In the run-up to Sunday's Olympic confrontation between the Netherlands and the United States men's national teams, Netherlands manager Foppe De Haan appeared to insult the United States with his assertion that "they don't have anybody extremely good." In my opinion, this brings up a very valid point concerning the States: we really don't have an extraordinary player.
Many would argue fiercely for the talent the U.S. has at its disposal in the Olympic team. Freddy Adu, Jozy Altidore, Michael Bradley, Sasha Kljestan and Brad Guzan are some of the luminaries, but none of them are genuine superstars in the international vein. While I believe Freddy and Jozy are pearls for the future, they really haven't proven themselves enough to be called "extremely good" internationally. Although they've done very well in the MLS, that's hardly enough for them to compare to such stars as Ryan Babel, Sebastian Giovinco, Alexandre Pato, Leo Messi, Sergio Agüero, etc. who have proven themselves in Europe's top leagues, despite their relative youth. Freddy languished on the subs bench for Benfica (although he did manage a respectable haul of 5 goals) when he went abroad, and was subsequently loaned out to A.S. Monaco in the French Ligue 1 for this year. Jozy has yet to see a Spanish pitch in real competition for his new club Villarreal, and it will be interesting to see whether he accepts being loaned out (after initially rejecting the idea) in order to get some valuable minutes to aid his development.
Even Bryan McBride, the U.S.A.'s "best" player, is not a real world star. He was a good, solid striker and captain for Fulham in the EPL, but he hardly lit up the league with brilliant, game-changing performances day in, day out.

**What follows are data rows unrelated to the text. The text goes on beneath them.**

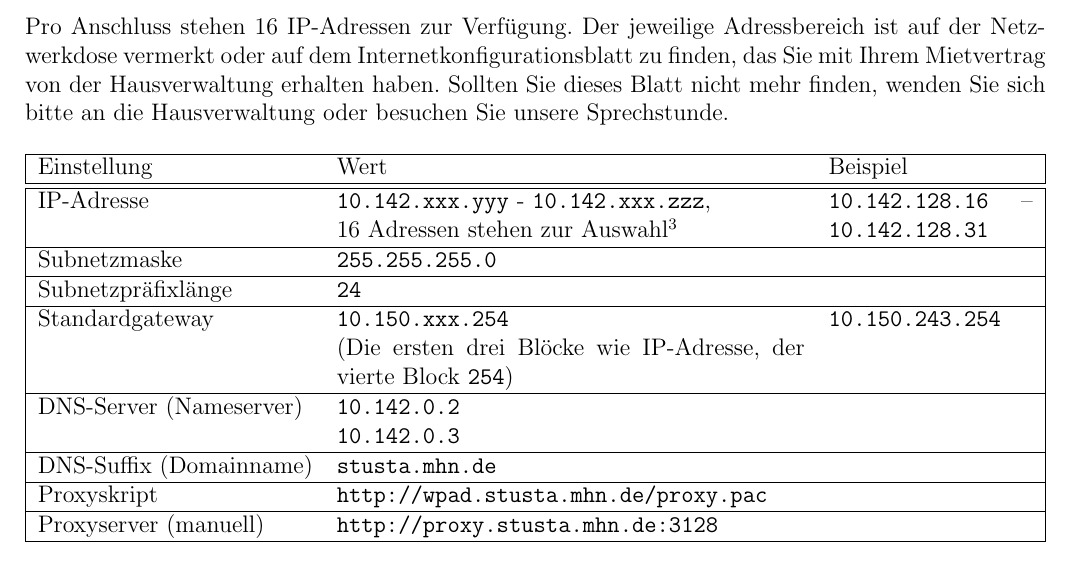
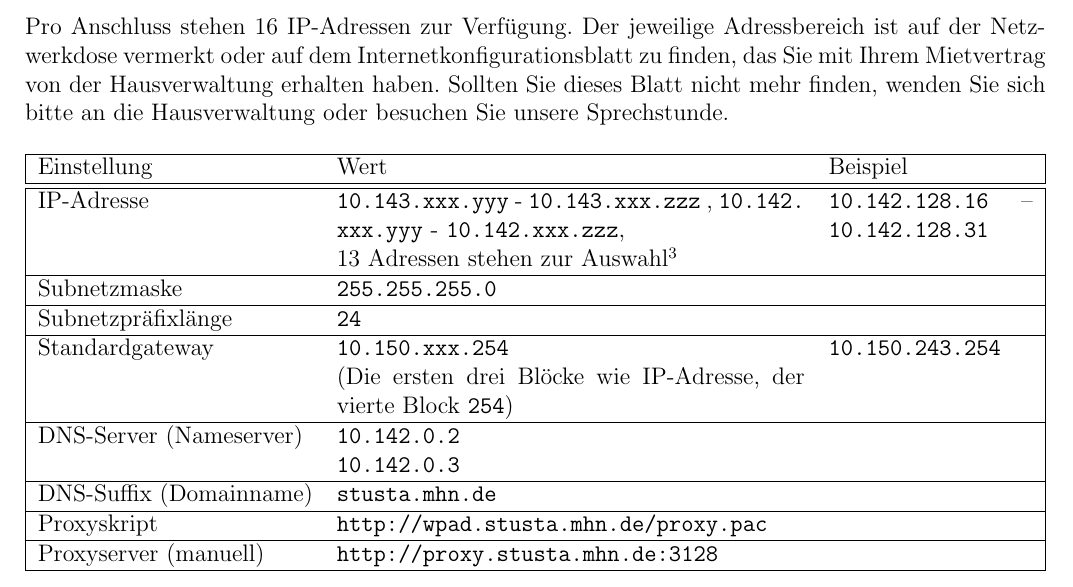
Before and after one commit to stustanet/netzwerkanleitung, a LaTeX document (Netzwerkanleitung.tex): part of page 3 of 7, cut so that both start at the same text. Compiled offline with pdfLaTeX.

Commit message:
Update Netzwerkanleitung.tex

```diff
--- a/Netzwerkanleitung.tex
+++ b/Netzwerkanleitung.tex
@@ -92,7 +92,7 @@ Pro Anschluss stehen 16 IP-Adressen zur Verfügung. Der jeweilige Adressbereich
     \hline
     Einstellung & Wert & Beispiel \\
     \hline \hline
-    IP-Adresse & \nolinkurl{10.142.xxx.yyy} - \nolinkurl{10.142.xxx.zzz}, \newline 16 Adressen stehen zur Auswahl\footnote{Auffindbar auf dem IP-Zettel, bei der Hausverwaltung oder in der Sprechstunde.} & \nolinkurl{10.142.128.16} – \nolinkurl{10.142.128.31} \\
+    IP-Adresse & \nolinkurl{10.143.xxx.yyy} - \nolinkurl{10.143.xxx.zzz} , \nolinkurl{10.142.xxx.yyy} - \nolinkurl{10.142.xxx.zzz}, \newline 13 Adressen stehen zur Auswahl\footnote{Auffindbar auf dem IP-Zettel, bei der Hausverwaltung oder in der Sprechstunde.} & \nolinkurl{10.142.128.16} – \nolinkurl{10.142.128.31} \\
     \hline
     Subnetzmaske & \nolinkurl{255.255.255.0} & \\
     \hline
```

Foppe De Haan's statement speaks directly to one of the problems with the U.S. soccer team now. Although the team is as always very solid and well-organized, it's lacking in the individual creative brilliance that so many of the nations we strive to compete with seem to produce in excess. With every new generation of players issuing from the Netherlands, their fans see the possiblities of the "new Van Basten", the Italians hail their "new Roberto Baggio" and the French can look forward to the prospect of their "new Zidane". However, the U.S. struggles to produce exceptional individual talent because of several inherent flaws in the U.S. soccer system itself.
In summary, I feel that instead of taking offense to De Haan's words, we should instead examine the problem that prevents the U.S. from developing the talent we have at our disposal into genuine stars. In addition, what can we do to prevent the talent we've developed from escaping our clutches (a lá Giuseppe Rossi)?